*** Data to examine ***
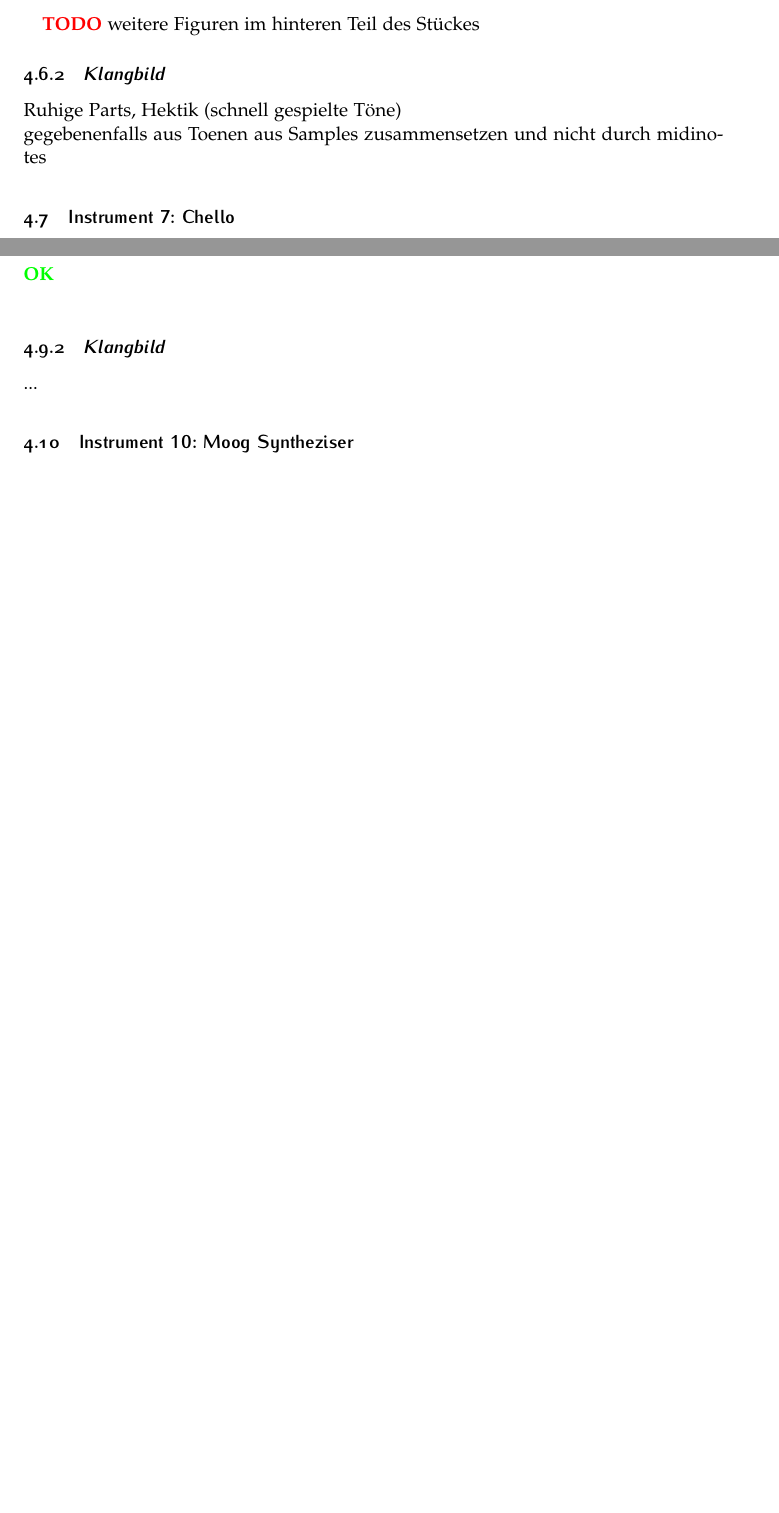
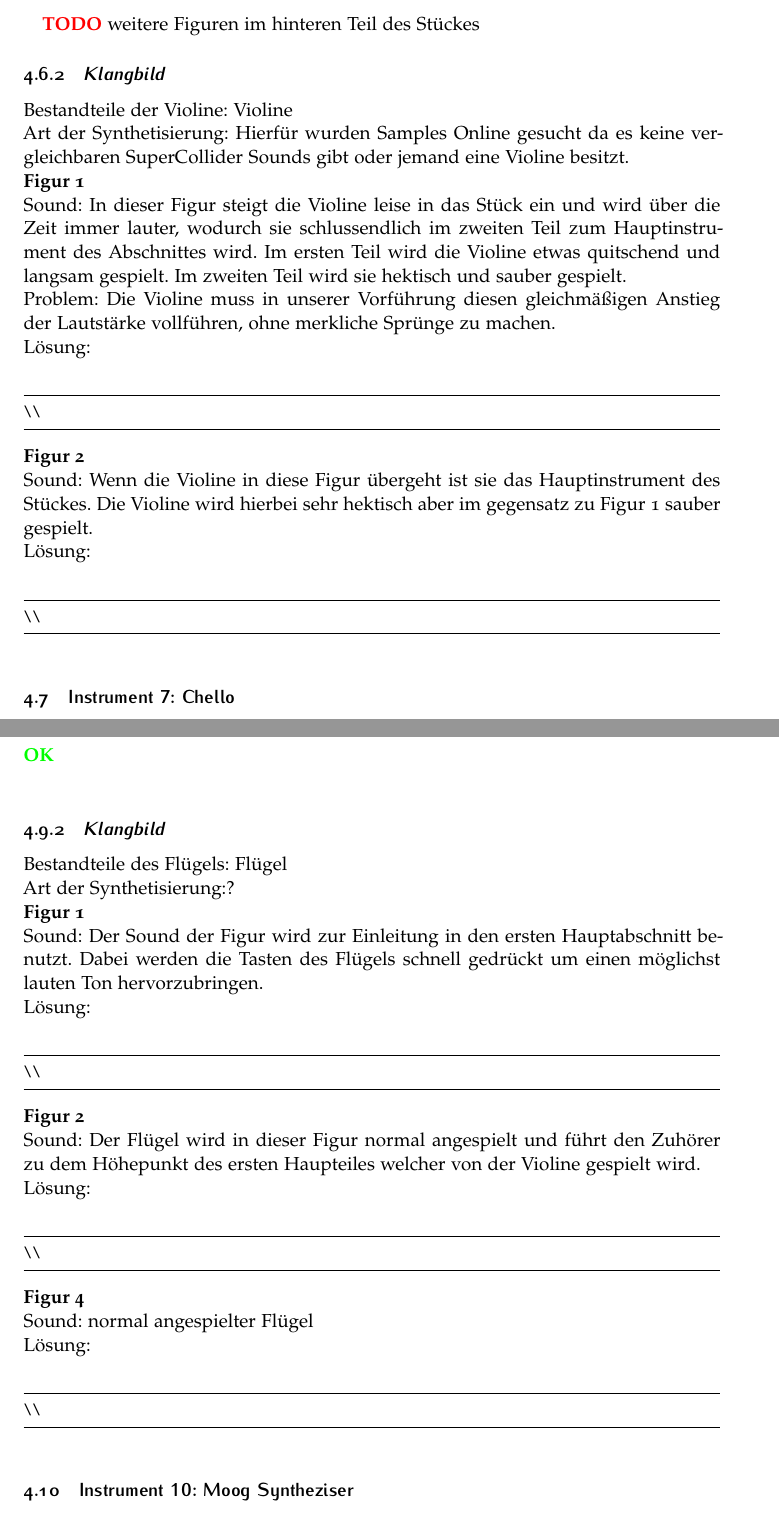
Before and after one commit to MeisterXYZ/CM, a LaTeX document (BBF_hs.tex): two parts of pages 8 and 11 of 13 before the commit and two parts of pages 9 and 12 of 15 after it, joined at a grey line, cut so that both start at the same text, the shorter picture padded with empty space. The pictures show the PDF file BBF_hs.pdf that the author committed with the source.

Commit message:
Klangbilder fürs erste fertig

```diff
--- a/BBF_hs.tex
+++ b/BBF_hs.tex
@@ -336,3 +341,11 @@ Random-Funktion benötigt
+\noindent \textbf{Figur 1}\\
+Sound Marimba: Die Marimba wird am Anfang des Stücks relativ dominant, im gegensatz zu den restlichen Instrumenten gespiel\\
+Lösung:\\
+\begin{lstlisting}
+
+\end{lstlisting}
+\noindent \textbf{Figur 2}\\
+Sound Marimba: Wird nur schwach angespielt wodurch sie in diesem Teil in den Hintergrund tritt.
 Holzsticks auf Marimba in verschiednenen Tonhöhen wobei eher rhythmisch als melodisch eingesetzt, dazu Kuh-Glocken bereitstellen für Random-Funktion
 
 \subsection{Instrument 4: Tuba}
@@ -486,8 +499,23 @@
 {\color{red}\textbf{TODO}} weitere Figuren im hinteren Teil des Stückes
 
 \subsubsection{Klangbild}
-Ruhige Parts, Hektik (schnell gespielte Töne)\\
-gegebenenfalls aus Toenen aus Samples zusammensetzen und nicht durch midinotes
+Bestandteile der Violine: Violine\\
+Art der Synthetisierung: Hierfür wurden Samples Online gesucht da es keine vergleichbaren SuperCollider Sounds gibt oder jemand eine Violine besitzt.\\
+\noindent\textbf{Figur 1}\\
+Sound: In dieser Figur steigt die Violine leise in das Stück ein und wird über die Zeit immer lauter, wodurch sie schlussendlich im zweiten Teil
+zum Hauptinstrument des Abschnittes wird. Im ersten Teil wird die Violine etwas quitschend und langsam gespielt. Im zweiten Teil wird sie hektisch und sauber gespielt.\\
+Problem: Die Violine muss in unserer Vorführung diesen gleichmäßigen Anstieg der Lautstärke vollführen, ohne merkliche Sprünge zu machen.\\
+Lösung:\\
+\begin{lstlisting}
+\\
+\end{lstlisting}
+\noindent\textbf{Figur 2}\\
+Sound: Wenn die Violine in diese Figur übergeht ist sie das Hauptinstrument des Stückes. Die Violine wird hierbei sehr hektisch aber im gegensatz zu Figur 1 sauber gespielt.\\
+Lösung:\\
+\begin{lstlisting}
+\\
+\end{lstlisting}
+
 
 
 \subsection{Instrument 7: Chello}
@@ -545,3 +576,8 @@ d1 $ slow 2 $ stack [
+Lösung:\\
+\begin{lstlisting}
+\\
+\end{lstlisting}
+
 
 \subsection{Instrument 9: Flügel}
 \subsubsection{Figuren}
@@ -613,8 +649,27 @@ d1 $ slow 2 $ midinote "~ 67 69 74 ~ 67 69 74 ~ 67 69 74 ~ 67 69 74 ~ 67 69 74 ~
 {\color{green}\textbf{OK}} \\
 
 \subsubsection{Klangbild}
-...
-
+Bestandteile des Flügels: Flügel\\
+Art der Synthetisierung:?\\
+\noindent \textbf{Figur 1}\\
+Sound: Der Sound der Figur wird zur Einleitung in den ersten Hauptabschnitt benutzt. Dabei werden die Tasten des Flügels
+schnell gedrückt um einen möglichst lauten Ton hervorzubringen.\\
+Lösung:\\
+\begin{lstlisting}
+\\
+\end{lstlisting}
+\noindent \textbf{Figur 2}\\
+Sound: Der Flügel wird in dieser Figur normal angespielt und führt den Zuhörer zu dem Höhepunkt des ersten Haupteiles welcher von der Violine gespielt wird.\\
+Lösung:\\
+\begin{lstlisting}
+\\
+\end{lstlisting}
+\noindent \textbf{Figur 4}\\
+Sound: normal angespielter Flügel\\
+Lösung:\\
+\begin{lstlisting}
+\\
+\end{lstlisting}
 
 \subsection{Instrument 10: Moog Syntheziser}
 \subsubsection{Figuren}
@@ -668,0 +726,3 @@
+\noindent\textbf{Figur 1}\\
+Sound:?\\
+Lösung:\\
```
Also changed, not shown: BBF_hs.pdf, BBF_hs.tex (31 more changed lines), 1 other file.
*** End of Data to examine ***
§ Activity: Once you have located every line with the word "textbf" in the material above, list those lines.

§ Solved problem:
+\noindent \textbf{Figur 1}\\
+\noindent \textbf{Figur 2}\\
 {\color{red}\textbf{TODO}} weitere Figuren im hinteren Teil des Stückes
+\noindent\textbf{Figur 1}\\
+\noindent\textbf{Figur 2}\\
 {\color{green}\textbf{OK}} \\
+\noindent \textbf{Figur 1}\\
+\noindent \textbf{Figur 2}\\
+\noindent \textbf{Figur 4}\\
+\noindent\textbf{Figur 1}\\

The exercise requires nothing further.